But when they passed the law, they didn’t think of the ramifications of the ripple effect. It’s also known as “unintended consequences.” By cutting these fees in half, billions of dollars have been taken away, annually, from the banks. Ouch. You know as well as I do that those losses are not going to be absorbed by the banks. The CEO, Brian Moynihan, isn’t going to pay for it out of his $950k salary or his $9 million in stock awards.
So who pays? You’ve guessed it — we’re the ones who pick up the tab. And the $5 per month debit card charge is only just the beginning; I guarantee it.
Bank of America Is Not the Only One Raising Fees
JP Morgan Chase customers in Wisconsin have felt the pinch, with $3 per month being deducted for debit card usage. Sun Trust (Georgia) and Regions Financial Corp. (Alabama) are also charging $4 to $5 per month.
And Wells Fargo recently announced that it will test a $3 per month debit card fee in five states — Oregon, New Mexico, Nevada, Georgia, and Washington.
What Does the Future Hold?
Fees.
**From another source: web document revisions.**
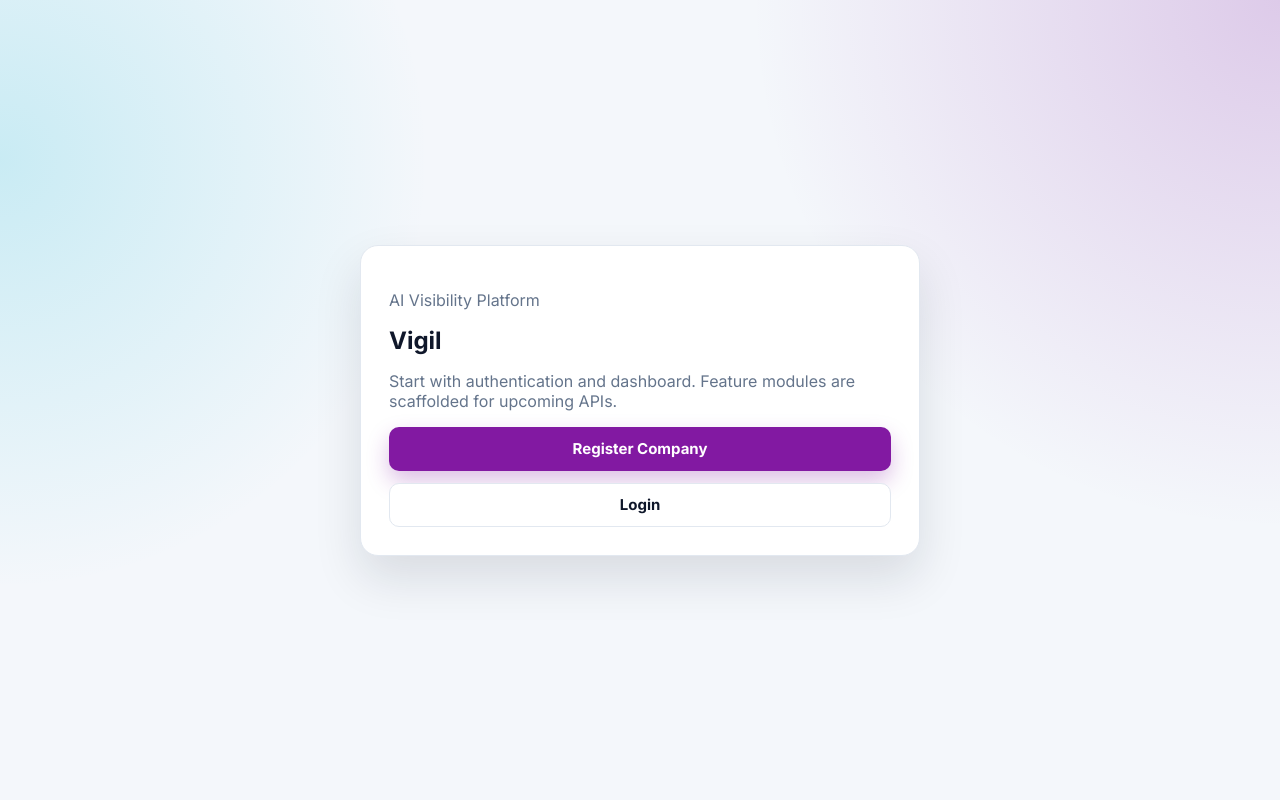
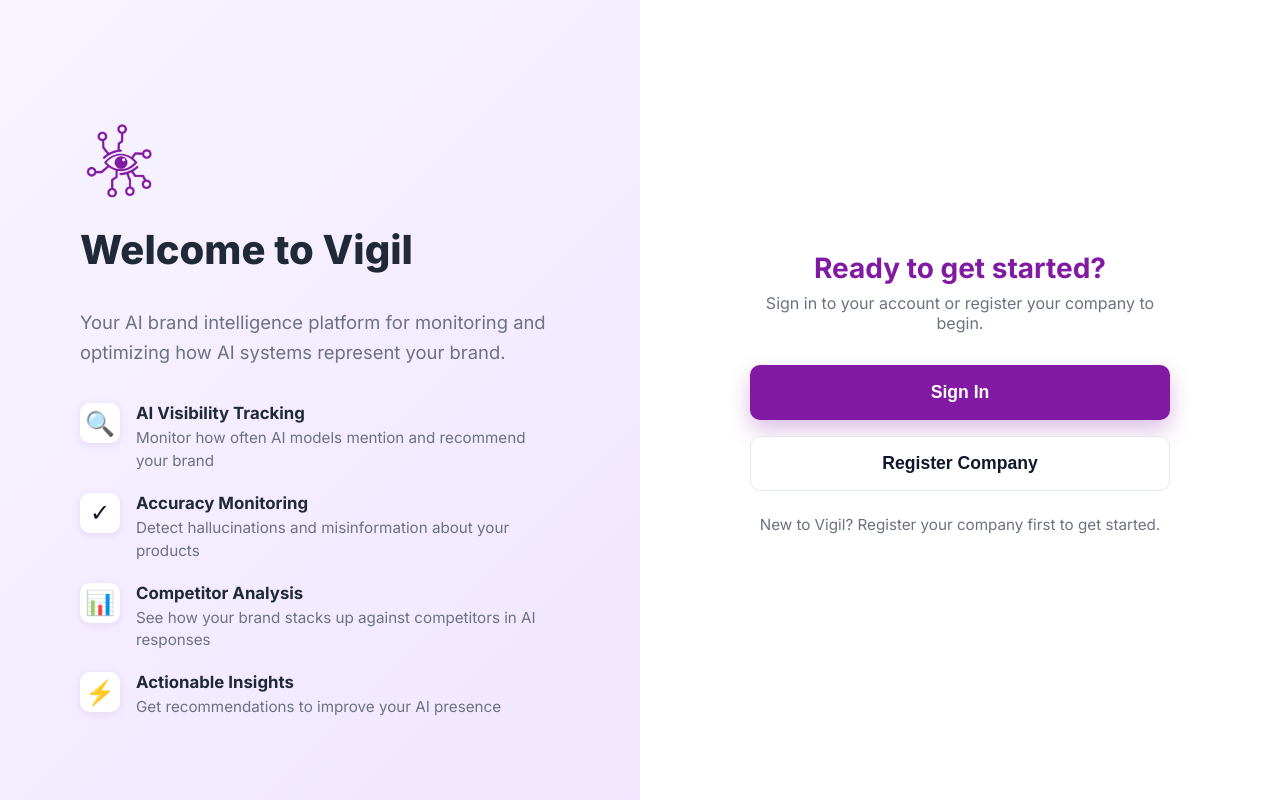
Before and after one commit to DharambirAgrawal/GSU_TECH_03132026, a React (Vite) app in the folder client/: page / in a window 1280 px wide. Built offline with nearby package versions, Linux system fonts and the light colour scheme; no server answers.

Commit message:
Merge branch 'dharambir-server' of https://github.com/DharambirAgrawal/GSU_TECH_03132026 into breann-client

```diff
--- a/client/index.html
+++ b/client/index.html
@@ -2,7 +2,7 @@
 <html lang="en">
   <head>
     <meta charset="UTF-8" />
-    <link rel="icon" type="image/svg+xml" href="/favicon.svg" />
+    <link rel="icon" type="image/png" href="/src/assets/vigil_logopurple_128px.png" />
     <meta name="viewport" content="width=device-width, initial-scale=1.0" />
     <link rel="preconnect" href="https://fonts.googleapis.com">
     <link rel="preconnect" href="https://fonts.gstatic.com" crossorigin>
--- a/client/src/app/AppRouter.jsx
+++ b/client/src/app/AppRouter.jsx
@@ -33,7 +33,6 @@ export default function AppRouter() {
         <Route path={ROUTES.accuracy} element={<AccuracyPage />} />
         <Route path={ROUTES.competitors} element={<CompetitorsPage />} />
         <Route path={ROUTES.actions} element={<ActionsPage />} />
-        <Route path={ROUTES.queryTester} element={<QueryTesterPage />} />
       </Route>
 
       <Route path="*" element={<Navigate to={ROUTES.home} replace />} />
--- a/client/src/features/auth/pages/LoginPage.jsx
+++ b/client/src/features/auth/pages/LoginPage.jsx
@@ -31,7 +31,7 @@ export default function LoginPage() {
 
   useEffect(() => {
     if (getSessionToken()) {
-      navigate(ROUTES.login, { replace: true });
+      navigate(ROUTES.dashboard, { replace: true });
     }
   }, [navigate]);
 
@@ -65,16 +65,23 @@ export default function LoginPage() {
 
   return (
     <div className="login-page-outer">
+      <button
+        type="button"
+        className="back-btn back-btn-centered"
+        onClick={() => navigate(ROUTES.home)}
+      >
+        ← Back to Home
+      </button>
 
       <div className="login-logo-outer">
         <img src={vigilLogo} alt="Vigil Logo" className="login-logo-img" />
       </div>
+
       <AuthCard
-        title="Login with magic link" style={{ textAlign: "center" }}
-        subtitle="Use your company email. We’ll send a one-time secure login link."
+        title="Login with magic link"
+        subtitle="Use your company email. We'll send a one-time secure login link."
         hideTitle
       >
-
         <div className="form-section">
           <h3 className="form-section-title">Request Magic Link</h3>
           <form className="form" onSubmit={onSubmitMagicLink} style={{ marginBottom: 24 }}>
@@ -83,7 +90,7 @@ export default function LoginPage() {
               <input
                 type="email"
                 value={email}
-                placeholder="dev.dharambir@amazon.com"
+                placeholder="you@company.com"
                 onChange={(event) => setEmail(event.target.value)}
                 required
               />
@@ -99,8 +106,8 @@ export default function LoginPage() {
             </button>
           </form>
         </div>
-        {/* <button className="btn btn-secondary" type="submit">Go to Dashboard</button> */}
-        <p className="route-cta" >
+
+        <p className="route-cta">
           Need to register first? <Link to={ROUTES.register} style={{ color: '#8219a2' }}>Register company</Link>
         </p>
       </AuthCard>
--- a/client/src/pages/HomePage.jsx
+++ b/client/src/pages/HomePage.jsx
@@ -1,18 +1,83 @@
-import { Link } from "react-router-dom";
+import { Link, useNavigate } from "react-router-dom";
 import { ROUTES } from "../app/paths";
+import vigilLogo from "../assets/vigil_logopurple_128px.png";
 
 export default function HomePage() {
+  const navigate = useNavigate();
+
   return (
-    <main className="home-shell">
-      <section className="home-card">
-        <p className="home-pill">AI Visibility Platform</p>
-        <h1>Vigil</h1>
-        <p>Start with authentication and dashboard. Feature modules are scaffolded for upcoming APIs.</p>
-        <div className="home-actions">
-          <Link className="btn btn-primary" to={ROUTES.register} color='#8219a2'>Register Company</Link>
-          <Link className="btn btn-secondary" to={ROUTES.login}>Login</Link>
+    <div className="home-page-split">
+
+      <div className="home-welcome-panel">
+        <div className="welcome-content">
+          <img src={vigilLogo} alt="Vigil Logo" className="welcome-logo" />
+          <h1>Welcome to Vigil</h1>
+          <p className="welcome-subtitle">
+            Your AI brand intelligence platform for monitoring and optimizing how AI systems represent your brand.
+          </p>
+
+          <ul className="welcome-features">
+            <li>
+              <span className="feature-icon">🔍</span>
+              <div>
+                <strong>AI Visibility Tracking</strong>
+                <p>Monitor how often AI models mention and recommend your brand</p>
+              </div>
+            </li>
+            <li>
+              <span className="feature-icon">✓</span>
+              <div>
+                <strong>Accuracy Monitoring</strong>
+                <p>Detect hallucinations and misinformation about your products</p>
+              </div>
+            </li>
+            <li>
+              <span className="feature-icon">📊</span>
+              <div>
+                <strong>Competitor Analysis</strong>
+                <p>See how your brand stacks up against competitors in AI responses</p>
+              </div>
+            </li>
+            <li>
+              <span className="feature-icon">⚡</span>
+              <div>
+                <strong>Actionable Insights</strong>
+                <p>Get recommendations to improve your AI presence</p>
+              </div>
+            </li>
+          </ul>
         </div>
-      </section>
-    </main>
+      </div>
+
+      <div className="home-cta-panel">
+        <div className="home-cta-container">
+          <div className="ready-prompt">
+            <h2>Ready to get started?</h2>
+            <p>Sign in to your account or register your company to begin.</p>
+          </div>
+
+          <div className="home-cta-buttons">
+            <button
+              type="button"
+              className="btn btn-primary btn-large"
+              onClick={() => navigate(ROUTES.login)}
+            >
+              Sign In
+            </button>
+            <button
+              type="button"
+              className="btn btn-secondary btn-large"
+              onClick={() => navigate(ROUTES.register)}
+            >
+              Register Company
+            </button>
+          </div>
+
+          <p className="home-cta-note">
+            New to Vigil? Register your company first to get started.
+          </p>
+        </div>
+      </div>
+    </div>
   );
 }
--- a/client/src/styles/app.css
+++ b/client/src/styles/app.css
@@ -1047,6 +1047,212 @@
   margin-top: 48px;
   background: none;
 }
+
+/* Split Login Page Layout */
+.login-page-split,
+.home-page-split {
+  display: grid;
+  grid-template-columns: 1fr 1fr;
+  min-height: 100vh;
+  width: 100%;
+}
+
+.home-welcome-panel,
+.login-welcome-panel {
+  background: linear-gradient(135deg, #f8f4ff 0%, #f0e6ff 100%);
+  padding: 48px;
+  display: flex;
+  flex-direction: column;
+  position: relative;
+}
+
+.back-btn {
+  position: absolute;
+  top: 24px;
+  left: 24px;
+  background: rgba(255, 255, 255, 0.9);
+  border: 1px solid #e5e7eb;
+  padding: 10px 18px;
+  border-radius: 8px;
+  font-size: 0.95rem;
+  color: #6b7280;
+  cursor: pointer;
+  transition: all 0.2s ease;
+  font-weight: 500;
+}
+
+.back-btn:hover {
+  background: #fff;
+  color: #8219a2;
+  border-color: #8219a2;
+}
+
+.welcome-content {
+  flex: 1;
+  display: flex;
+  flex-direction: column;
+  justify-content: center;
+  max-width: 480px;
+  margin: 0 auto;
+  padding-top: 40px;
+}
+
+.welcome-logo {
+  width: 80px;
+  height: auto;
+  margin-bottom: 24px;
+}
+
+.welcome-content h1 {
+  font-size: 2.5rem;
+  font-weight: 800;
+  color: #1f2937;
+  margin: 0 0 16px 0;
+}
+
+.welcome-subtitle {
+  font-size: 1.15rem;
+  color: #6b7280;
+  line-height: 1.6;
+  margin-bottom: 36px;
+}
+
+.welcome-features {
+  list-style: none;
+  padding: 0;
+  margin: 0;
+  display: flex;
+  flex-direction: column;
+  gap: 20px;
+}
+
+.welcome-features li {
+  display: flex;
+  align-items: flex-start;
+  gap: 16px;
+}
+
+.welcome-features .feature-icon {
+  font-size: 1.5rem;
+  flex-shrink: 0;
+  width: 40px;
+  height: 40px;
+  background: #fff;
+  border-radius: 10px;
+  display: flex;
+  align-items: center;
+  justify-content: center;
+  box-shadow: 0 2px 8px rgba(130, 25, 162, 0.1);
+}
+
+.welcome-features li div {
+  flex: 1;
+}
+
+.welcome-features li strong {
+  display: block;
+  font-size: 1.05rem;
+  color: #1f2937;
+  margin-bottom: 4px;
+}
+
+.welcome-features li p {
+  font-size: 0.95rem;
+  color: #6b7280;
+  margin: 0;
+  line-height: 1.5;
+}
+
+.login-form-panel,
+.home-cta-panel {
+  background: #fff;
+  display: flex;
+  align-items: center;
+  justify-content: center;
+  padding: 48px;
+}
+
+.login-form-container,
+.home-cta-container {
+  width: 100%;
+  max-width: 420px;
+}
+
+.home-cta-buttons {
+  display: flex;
+  flex-direction: column;
+  gap: 16px;
+  margin-bottom: 24px;
+}
+
+.btn-large {
+  padding: 16px 32px;
+  font-size: 1.1rem;
+}
+
+.home-cta-note {
+  text-align: center;
+  font-size: 0.95rem;
+  color: #6b7280;
+}
+
+.ready-prompt {
+  text-align: center;
+  margin-bottom: 32px;
+}
+
+.ready-prompt h2 {
+  font-size: 1.75rem;
+  font-weight: 700;
+  color: #8219a2;
+  margin: 0 0 8px 0;
+}
+
+.ready-prompt p {
+  font-size: 1rem;
+  color: #6b7280;
+  margin: 0;
+}
+
+/* Responsive for split layouts */
+@media (max-width: 900px) {
+  .login-page-split,
+  .home-page-split {
+    grid-template-columns: 1fr;
+  }
+
+  .home-welcome-panel,
+  .login-welcome-panel {
+    padding: 32px 24px;
+    min-height: auto;
+  }
+
+  .welcome-content {
+    padding-top: 20px;
+  }
+
+  .welcome-content h1 {
+    font-size: 2rem;
+  }
+
+  .login-form-panel,
+  .home-cta-panel {
+    padding: 32px 24px;
+  }
+}
+
+/* Login page centered styles */
+.back-btn-centered {
+  position: relative;
+  top: auto;
+  left: auto;
+  margin-bottom: 24px;
+}
+
+.login-logo-img {
+  width: 80px;
+  height: auto;
+}
 .login-logo-outer {
   margin-bottom: 18px;
 }
```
Lots of them.
Right now, with the financial institutions just starting to roll out fees, you obviously have the option to walk away. But that won't be an option for long. If you want the conveniences that a typical bank offers, you’re going to have to start paying for them. Banks across the U.S. will follow Bank Of America’s lead, because they’re losing out if they don’t. And any banks who don’t charge the fee will no doubt find other ways to make up the losses. You’ll see free checking replaced by checking that requires maintenance fees. You’ll get dinged if you go below a certain balance, or if you make more than a set number of purchases with your debit card each month.
There will be tiered plans — $3 a month for 50 swipes, $15 for unlimited swipes. And why not? The cell phone industry is all about tiered pricing. And you’ll have to pay for the privilege of online banking, automatic bill payments, even checking your balance on your phone. This is the future, and if everyone’s doing it, so we really don’t have an option other than to remove ourselves from the banking system and go back to the stone-age. Anyone for a mattress stuffed with cash?
And What About the Merchants Who Said They’d Cut Prices?
That’s a tough one to prove. Walmart has been rolling back prices for years, long before this bill came into effect. Target, Home Depot, Best Buy, you name it — they constantly claim to be slashing prices, so how can we tell if those savings are being passed on to us?
Truth is, as consumers, we can’t. I’m not saying that the big corporations are going back on their word to pass on savings to the customers, I just can’t prove that they are. I suspect the reality is somewhere in the middle, with some savings being passed on to us, and some money going back into the wage packets of CEOs and senior management.
Sadly, it’s just another example of the consumer being at the bottom of the hill…and we all know what rolls down hill.
Editorial Note: Any opinions, analyses, reviews or recommendations expressed in this article are those of the author’s alone, and have not been reviewed, approved or otherwise endorsed by any card issuer.